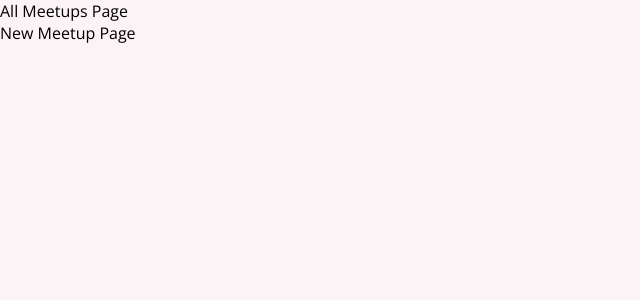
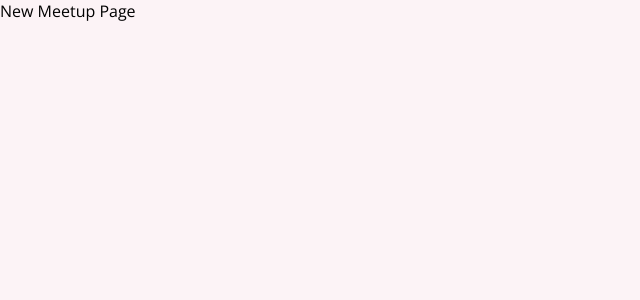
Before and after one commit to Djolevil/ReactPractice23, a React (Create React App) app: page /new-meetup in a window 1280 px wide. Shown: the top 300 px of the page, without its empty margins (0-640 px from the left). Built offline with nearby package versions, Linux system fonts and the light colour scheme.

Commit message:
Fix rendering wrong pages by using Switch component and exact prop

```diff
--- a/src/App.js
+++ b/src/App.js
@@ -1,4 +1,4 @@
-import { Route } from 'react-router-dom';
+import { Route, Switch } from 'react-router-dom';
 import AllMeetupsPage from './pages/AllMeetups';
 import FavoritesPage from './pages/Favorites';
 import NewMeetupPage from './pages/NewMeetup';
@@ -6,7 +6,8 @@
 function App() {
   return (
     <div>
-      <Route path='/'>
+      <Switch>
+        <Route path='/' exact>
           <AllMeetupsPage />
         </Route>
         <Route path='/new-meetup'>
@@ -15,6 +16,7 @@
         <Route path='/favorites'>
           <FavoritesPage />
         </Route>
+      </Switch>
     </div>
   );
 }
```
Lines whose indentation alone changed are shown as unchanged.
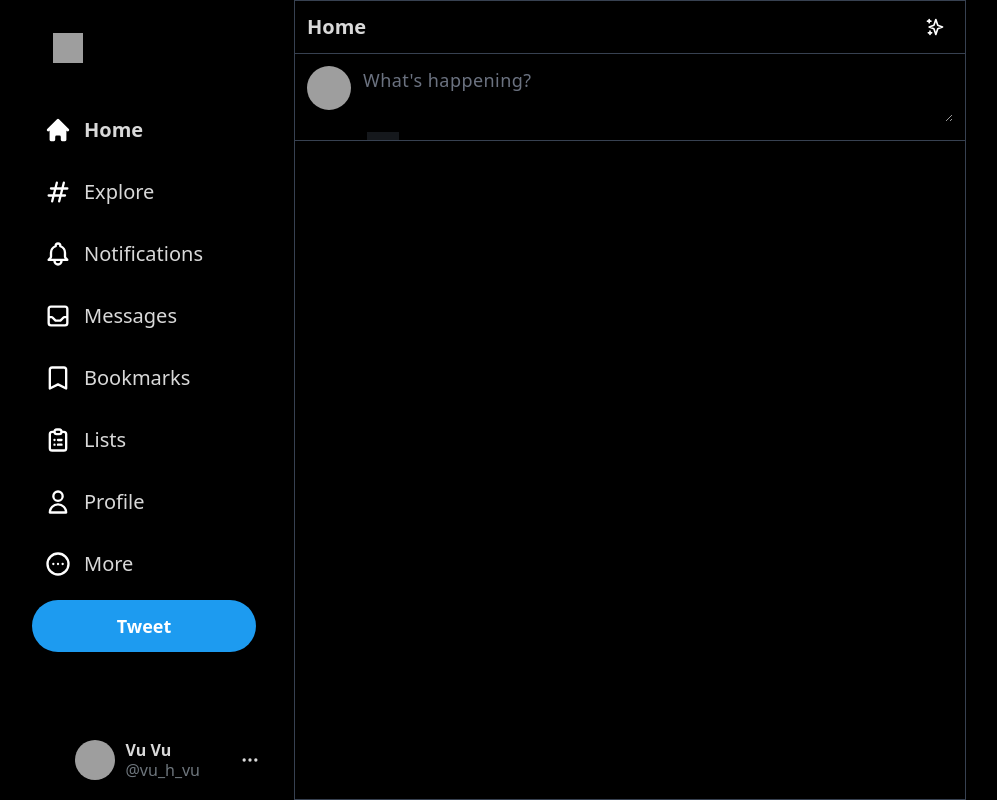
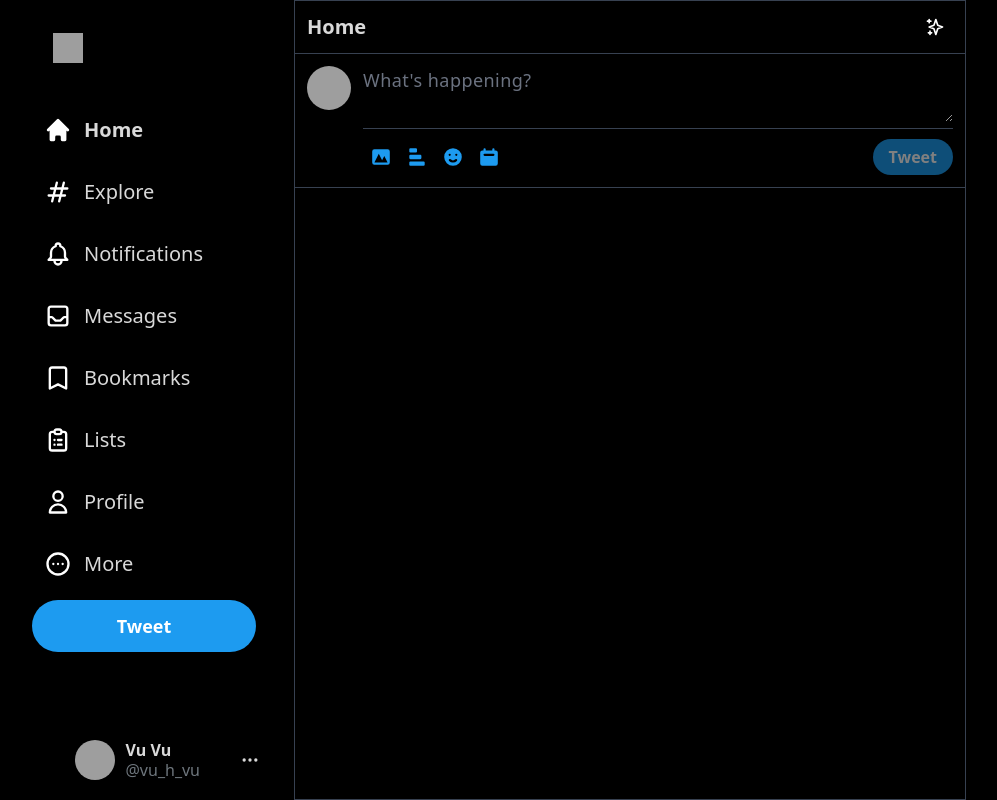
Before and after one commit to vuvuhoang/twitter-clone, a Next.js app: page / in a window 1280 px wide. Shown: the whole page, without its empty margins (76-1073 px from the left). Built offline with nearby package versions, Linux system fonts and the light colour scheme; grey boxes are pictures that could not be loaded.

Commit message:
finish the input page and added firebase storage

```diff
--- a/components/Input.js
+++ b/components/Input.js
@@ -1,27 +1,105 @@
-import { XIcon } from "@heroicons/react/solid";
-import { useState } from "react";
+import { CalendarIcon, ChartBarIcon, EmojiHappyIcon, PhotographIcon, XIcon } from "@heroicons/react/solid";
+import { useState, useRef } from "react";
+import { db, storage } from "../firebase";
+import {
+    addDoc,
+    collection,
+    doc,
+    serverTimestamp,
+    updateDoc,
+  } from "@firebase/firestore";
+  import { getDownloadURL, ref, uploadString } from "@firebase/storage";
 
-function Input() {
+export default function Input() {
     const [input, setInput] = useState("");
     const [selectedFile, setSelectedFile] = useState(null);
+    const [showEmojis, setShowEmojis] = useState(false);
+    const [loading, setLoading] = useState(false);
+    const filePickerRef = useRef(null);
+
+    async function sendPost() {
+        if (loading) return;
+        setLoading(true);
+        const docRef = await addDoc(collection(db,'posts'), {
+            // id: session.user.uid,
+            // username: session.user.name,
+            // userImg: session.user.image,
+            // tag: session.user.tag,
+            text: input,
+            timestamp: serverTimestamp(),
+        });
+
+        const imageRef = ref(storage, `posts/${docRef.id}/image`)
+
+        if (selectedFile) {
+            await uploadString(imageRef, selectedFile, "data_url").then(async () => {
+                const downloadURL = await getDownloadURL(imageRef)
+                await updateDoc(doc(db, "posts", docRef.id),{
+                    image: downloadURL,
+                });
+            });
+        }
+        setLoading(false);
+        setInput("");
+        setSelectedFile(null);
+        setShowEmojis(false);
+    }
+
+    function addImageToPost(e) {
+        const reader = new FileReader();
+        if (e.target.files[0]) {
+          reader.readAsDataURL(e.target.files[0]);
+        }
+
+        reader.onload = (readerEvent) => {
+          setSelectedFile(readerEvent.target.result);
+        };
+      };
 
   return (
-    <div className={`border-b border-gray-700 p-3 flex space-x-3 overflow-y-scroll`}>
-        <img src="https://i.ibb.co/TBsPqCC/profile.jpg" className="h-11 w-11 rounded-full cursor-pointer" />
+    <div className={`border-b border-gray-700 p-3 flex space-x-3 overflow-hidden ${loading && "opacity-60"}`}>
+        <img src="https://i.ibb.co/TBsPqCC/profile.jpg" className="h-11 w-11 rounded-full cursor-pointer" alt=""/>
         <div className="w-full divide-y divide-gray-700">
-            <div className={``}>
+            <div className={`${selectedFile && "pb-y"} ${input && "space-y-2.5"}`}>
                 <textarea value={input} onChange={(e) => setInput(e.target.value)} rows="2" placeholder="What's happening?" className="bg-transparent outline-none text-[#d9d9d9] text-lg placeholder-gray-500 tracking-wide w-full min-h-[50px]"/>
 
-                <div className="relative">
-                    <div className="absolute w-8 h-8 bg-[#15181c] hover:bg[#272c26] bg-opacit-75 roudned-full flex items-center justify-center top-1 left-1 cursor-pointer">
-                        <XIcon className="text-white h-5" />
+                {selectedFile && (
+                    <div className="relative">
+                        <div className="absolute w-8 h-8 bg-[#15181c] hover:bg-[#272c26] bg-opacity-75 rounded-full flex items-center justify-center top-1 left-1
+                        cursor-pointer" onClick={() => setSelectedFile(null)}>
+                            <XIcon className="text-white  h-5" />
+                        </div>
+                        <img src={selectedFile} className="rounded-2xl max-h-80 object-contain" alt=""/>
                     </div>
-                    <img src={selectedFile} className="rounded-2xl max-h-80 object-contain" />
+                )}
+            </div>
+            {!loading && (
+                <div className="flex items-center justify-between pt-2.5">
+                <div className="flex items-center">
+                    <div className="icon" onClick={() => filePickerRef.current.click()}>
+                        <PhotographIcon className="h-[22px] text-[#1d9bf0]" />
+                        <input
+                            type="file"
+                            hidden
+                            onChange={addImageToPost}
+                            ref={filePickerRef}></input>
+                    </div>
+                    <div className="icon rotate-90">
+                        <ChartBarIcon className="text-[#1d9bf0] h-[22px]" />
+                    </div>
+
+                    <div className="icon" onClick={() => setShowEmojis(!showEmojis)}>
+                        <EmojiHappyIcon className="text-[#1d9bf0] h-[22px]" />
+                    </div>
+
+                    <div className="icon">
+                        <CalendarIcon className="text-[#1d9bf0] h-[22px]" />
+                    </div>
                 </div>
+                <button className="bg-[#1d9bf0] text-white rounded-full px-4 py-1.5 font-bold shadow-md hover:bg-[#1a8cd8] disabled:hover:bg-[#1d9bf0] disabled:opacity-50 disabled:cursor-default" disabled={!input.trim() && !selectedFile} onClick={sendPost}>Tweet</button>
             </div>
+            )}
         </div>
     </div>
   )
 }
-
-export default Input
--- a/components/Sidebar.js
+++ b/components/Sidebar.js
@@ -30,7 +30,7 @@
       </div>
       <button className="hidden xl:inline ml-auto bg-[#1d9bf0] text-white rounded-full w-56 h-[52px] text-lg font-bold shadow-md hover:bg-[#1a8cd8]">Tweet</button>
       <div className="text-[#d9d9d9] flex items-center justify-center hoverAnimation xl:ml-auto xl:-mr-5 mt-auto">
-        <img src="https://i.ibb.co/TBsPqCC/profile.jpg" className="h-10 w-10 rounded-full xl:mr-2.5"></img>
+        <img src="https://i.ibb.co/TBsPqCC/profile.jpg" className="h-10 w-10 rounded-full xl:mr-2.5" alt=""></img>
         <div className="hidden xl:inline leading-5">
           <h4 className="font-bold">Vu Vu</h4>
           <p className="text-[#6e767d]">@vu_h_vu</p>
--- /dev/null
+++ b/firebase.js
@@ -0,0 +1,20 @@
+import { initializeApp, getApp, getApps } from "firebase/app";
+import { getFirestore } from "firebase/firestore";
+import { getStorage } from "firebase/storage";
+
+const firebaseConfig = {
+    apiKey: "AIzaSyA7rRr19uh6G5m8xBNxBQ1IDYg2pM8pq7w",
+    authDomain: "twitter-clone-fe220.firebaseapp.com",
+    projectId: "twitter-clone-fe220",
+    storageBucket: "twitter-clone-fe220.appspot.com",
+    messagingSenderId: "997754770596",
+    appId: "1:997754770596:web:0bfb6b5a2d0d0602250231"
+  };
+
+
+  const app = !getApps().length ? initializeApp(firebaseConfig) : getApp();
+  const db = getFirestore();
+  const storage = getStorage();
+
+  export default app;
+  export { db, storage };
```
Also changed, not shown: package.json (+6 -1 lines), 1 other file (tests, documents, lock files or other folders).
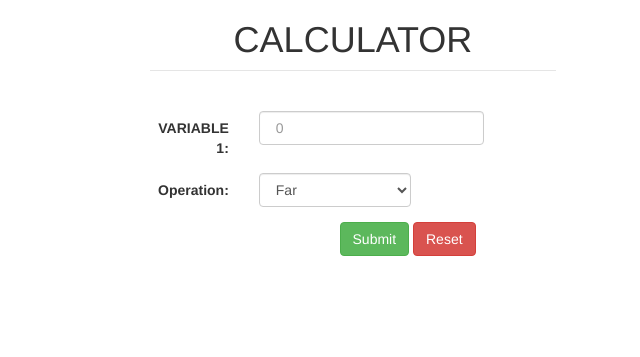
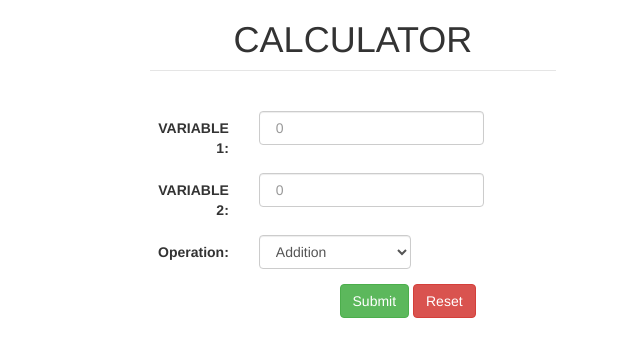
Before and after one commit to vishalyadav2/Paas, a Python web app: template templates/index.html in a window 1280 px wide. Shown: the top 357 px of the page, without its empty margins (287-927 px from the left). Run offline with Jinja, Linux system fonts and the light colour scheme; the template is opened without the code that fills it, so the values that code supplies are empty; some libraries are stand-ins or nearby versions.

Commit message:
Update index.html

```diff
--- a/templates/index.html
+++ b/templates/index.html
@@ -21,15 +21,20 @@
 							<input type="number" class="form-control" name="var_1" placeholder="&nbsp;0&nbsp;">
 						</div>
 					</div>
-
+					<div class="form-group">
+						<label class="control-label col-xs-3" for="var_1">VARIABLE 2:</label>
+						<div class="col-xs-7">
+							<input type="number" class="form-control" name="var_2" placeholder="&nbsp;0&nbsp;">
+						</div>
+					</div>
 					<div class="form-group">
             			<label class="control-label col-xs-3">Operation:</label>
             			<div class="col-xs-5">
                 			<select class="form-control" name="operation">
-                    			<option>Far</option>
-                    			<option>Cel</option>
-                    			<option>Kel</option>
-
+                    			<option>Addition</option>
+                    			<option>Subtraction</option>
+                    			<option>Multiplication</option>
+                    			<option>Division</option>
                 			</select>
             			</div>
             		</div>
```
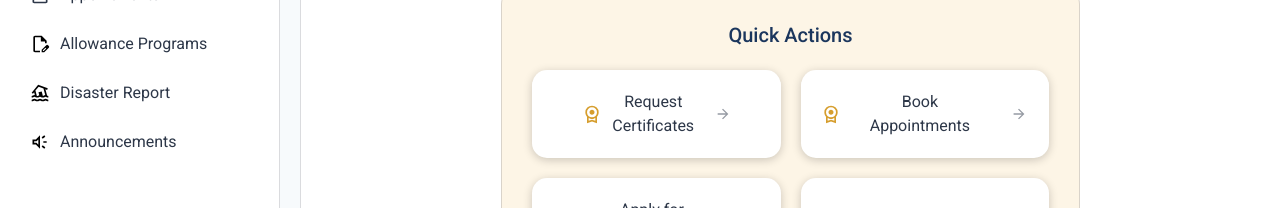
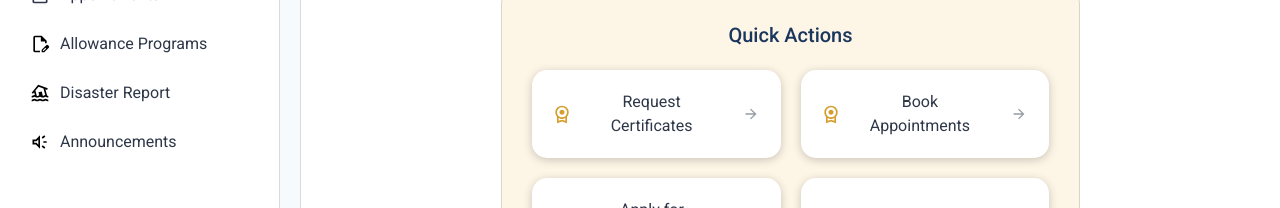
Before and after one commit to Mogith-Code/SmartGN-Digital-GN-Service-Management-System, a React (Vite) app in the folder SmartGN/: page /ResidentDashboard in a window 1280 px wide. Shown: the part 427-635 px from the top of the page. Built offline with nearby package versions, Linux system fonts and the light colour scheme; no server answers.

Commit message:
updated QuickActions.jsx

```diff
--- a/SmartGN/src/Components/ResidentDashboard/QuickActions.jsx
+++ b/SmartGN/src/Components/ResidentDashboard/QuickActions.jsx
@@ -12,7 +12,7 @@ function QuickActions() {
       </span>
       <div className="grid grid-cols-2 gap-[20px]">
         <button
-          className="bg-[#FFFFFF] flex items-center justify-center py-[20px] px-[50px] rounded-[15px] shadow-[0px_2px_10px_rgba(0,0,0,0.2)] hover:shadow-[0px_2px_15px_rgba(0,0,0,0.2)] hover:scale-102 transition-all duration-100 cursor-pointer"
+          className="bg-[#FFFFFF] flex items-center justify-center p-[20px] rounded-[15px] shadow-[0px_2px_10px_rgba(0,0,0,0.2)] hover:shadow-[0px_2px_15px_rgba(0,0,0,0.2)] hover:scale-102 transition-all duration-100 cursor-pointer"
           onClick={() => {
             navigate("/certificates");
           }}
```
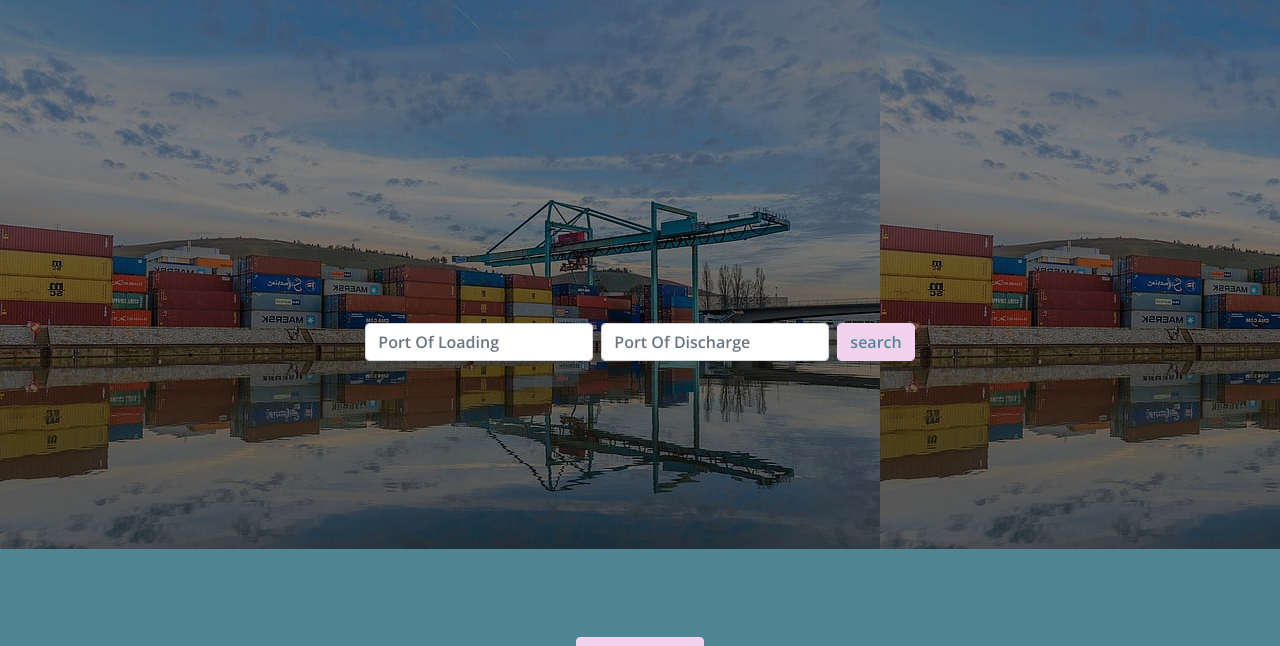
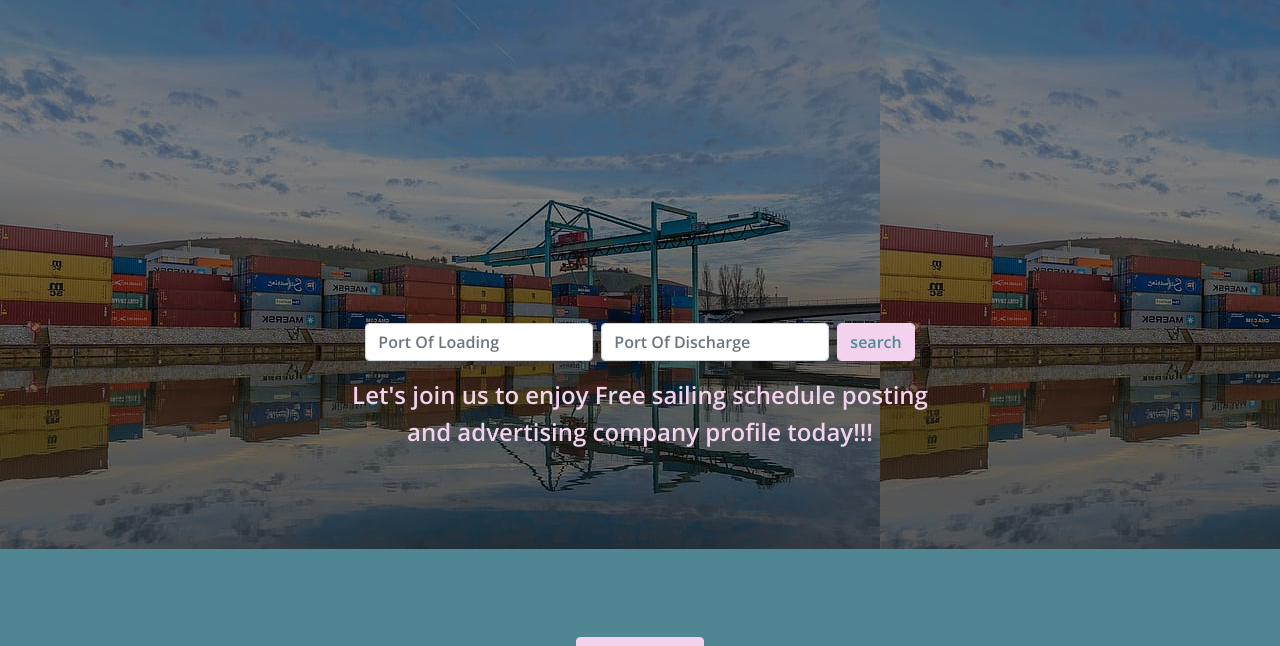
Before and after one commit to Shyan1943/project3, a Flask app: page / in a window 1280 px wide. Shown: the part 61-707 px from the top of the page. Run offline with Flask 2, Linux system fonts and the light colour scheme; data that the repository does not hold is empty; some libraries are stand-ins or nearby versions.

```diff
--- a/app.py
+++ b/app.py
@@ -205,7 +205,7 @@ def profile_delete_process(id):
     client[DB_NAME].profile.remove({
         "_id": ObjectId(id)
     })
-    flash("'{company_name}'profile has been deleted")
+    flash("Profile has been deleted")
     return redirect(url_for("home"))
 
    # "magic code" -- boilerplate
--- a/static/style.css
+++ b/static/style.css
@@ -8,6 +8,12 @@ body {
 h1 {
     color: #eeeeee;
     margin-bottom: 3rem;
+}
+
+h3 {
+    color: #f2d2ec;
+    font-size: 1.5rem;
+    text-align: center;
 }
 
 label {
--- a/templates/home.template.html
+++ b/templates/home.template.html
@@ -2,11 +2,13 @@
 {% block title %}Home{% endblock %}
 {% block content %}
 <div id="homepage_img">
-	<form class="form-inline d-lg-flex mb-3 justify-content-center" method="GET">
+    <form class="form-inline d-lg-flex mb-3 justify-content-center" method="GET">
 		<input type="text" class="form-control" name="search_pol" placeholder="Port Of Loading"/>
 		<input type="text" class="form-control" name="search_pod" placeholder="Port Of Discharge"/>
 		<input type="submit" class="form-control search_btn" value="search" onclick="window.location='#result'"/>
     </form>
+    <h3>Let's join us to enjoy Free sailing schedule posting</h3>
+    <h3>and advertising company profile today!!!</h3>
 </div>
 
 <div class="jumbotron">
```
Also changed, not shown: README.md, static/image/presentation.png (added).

### Required action
Every line containing the string "pages" is required; copy each such line from the data.

### Finished task
Fix rendering wrong pages by using Switch component and exact prop
 import AllMeetupsPage from './pages/AllMeetups';
 import FavoritesPage from './pages/Favorites';
 import NewMeetupPage from './pages/NewMeetup';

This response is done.